The transport strategy should aim to reduce car use, rather than manage increase, by influencing planning decisions, providing high quality public transport and encouraging the use of alternative modes.
Andrew Oldfield, of the Huddersfield, Penistone & Sheffield Rail Users Association said reopening Woodhead is the only solution, because the tortuous Hope Valley route can never offer the improved links so badly needed.
“It would be disgraceful if some dodgy backroom deal to ignore the Woodhead route had been done,” he added. “The stakes are high.”
Reopening Woodhead would also be an opportunity for rail investment to drive economic regeneration of the long-neglected Upper Don Valley, with stations at Deepcar (change for Stocksbridge), Oughtibridge and Wadsley Bridge.
Railfuture Yorkshire’s Nina Smith said a delta junction at the eastern side would enable a high speed service between Leeds and Sheffield, with some Leeds services going on to Hull, York, Teesside and Newcastle.
In 2009, MP Angela Smith put a strong case for reopening the Woodhead route to business and regional development representatives.

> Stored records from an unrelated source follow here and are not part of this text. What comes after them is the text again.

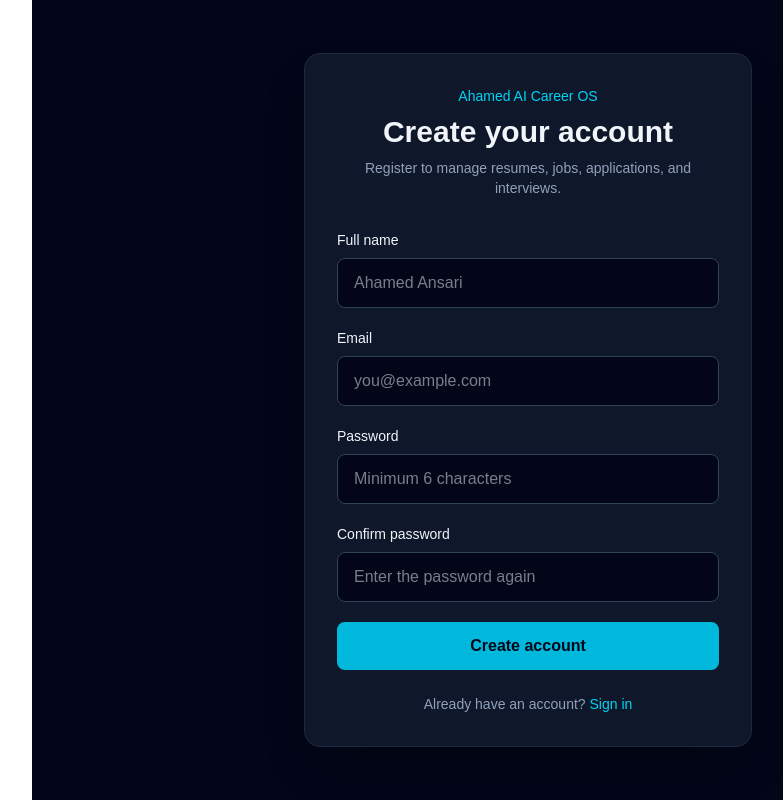
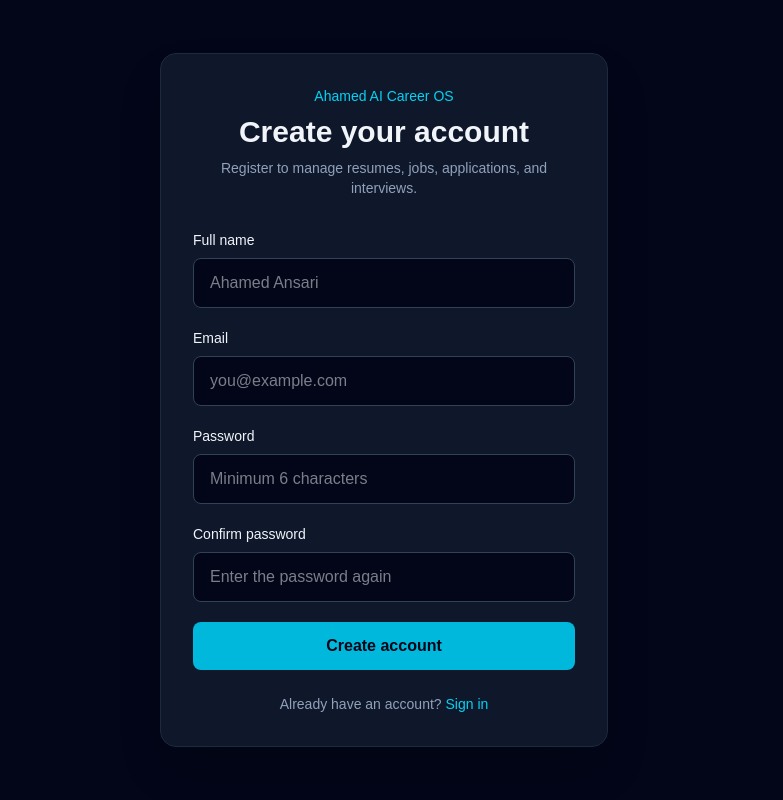
Before and after one commit to rfahamedansari/job-application-assistant, a Next.js app: page /register in a window 1280 px wide. Shown: the whole page, without its empty margins (256-1039 px from the left). Built offline with nearby package versions, Linux system fonts and the light colour scheme; no server answers.

Commit message:
Fix authentication page white margins

```diff
--- a/app/login/page.tsx
+++ b/app/login/page.tsx
@@ -138,7 +138,7 @@ export default function LoginPage() {
   };
 
   return (
-    <main className="flex min-h-screen items-center justify-center bg-slate-950 px-4 py-10 text-slate-100">
+    <main className="fixed inset-0 z-50 flex min-h-screen items-center justify-center overflow-y-auto bg-slate-950 px-4 py-10 text-slate-100">
       <div className="w-full max-w-md">
         <div className="mb-8 text-center">
           <p className="text-sm font-semibold text-cyan-400">
--- a/app/register/page.tsx
+++ b/app/register/page.tsx
@@ -61,7 +61,7 @@ export default function RegisterPage() {
   }
 
   return (
-    <main className="flex min-h-screen items-center justify-center bg-slate-950 px-6 py-12 text-slate-100">
+    <main className="fixed inset-0 z-50 flex min-h-screen items-center justify-center overflow-y-auto bg-slate-950 px-6 py-12 text-slate-100">
       <section className="w-full max-w-md rounded-2xl border border-slate-800 bg-slate-900 p-8 shadow-2xl">
         <div className="mb-8 text-center">
           <p className="text-sm font-medium text-cyan-400">
--- a/app/update-password/page.tsx
+++ b/app/update-password/page.tsx
@@ -67,7 +67,7 @@ export default function UpdatePasswordPage() {
   }
 
   return (
-    <main className="flex min-h-screen items-center justify-center bg-slate-950 px-4 text-slate-100">
+    <main className="fixed inset-0 z-50 flex min-h-screen items-center justify-center overflow-y-auto bg-slate-950 px-4 text-slate-100">
 
       <section className="w-full max-w-xl rounded-2xl border border-slate-800 bg-slate-900 p-8">
 
```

She indicated that there is political support at Westminster for this scheme, which has also been backed by the regional development organisation.
She now believes the choice of Sheffield Midland as the HS2 station (rather than Meadowhall) has led to the sacrifice of the Woodhead route.
The Woodhead route was included in a report issued the same year by the Association of Train Operating Companies recommending a number of lines and stations for reopening.
Yorkshire First called for the Woodhead line to be reopened in its 2015 Rail Manifesto.
Forty MPs were asked to oppose the sealing of the Victorian Woodhead tunnels in 2013 but only three responded!
The western third of the Woodhead line still remains electrified. A restored Woodhead route would provide an enormous boost.
In 2014, the Daily Mail recognised the value of Woodhead. It said: “Buried in a tunnel under the Pennines at Woodhead are the remains of what, in the post-war era, was the most modern trunk railway in Britain.
“Surely it was crazy that the newly electrified Manchester to Sheffield line through the three-mile Woodhead Tunnel, constructed at huge expense not many years before, was shut completely in 1981.
“Madder still, in the appalling weather this weekend motorists were trapped in the snow on the road over the Woodhead Pass while there was a perfectly good unused train tunnel beneath them – currently wasted in housing power cables for the National Grid.”
A reopened Woodhead would relieve traffic on the M1, M62 and the A628 roads.
Transport for North’s Long Term Rail Strategy can be read and downloaded at
Consultation closes on 17 April 2018. You can email your suggestions to engagement at transportforthenorth.com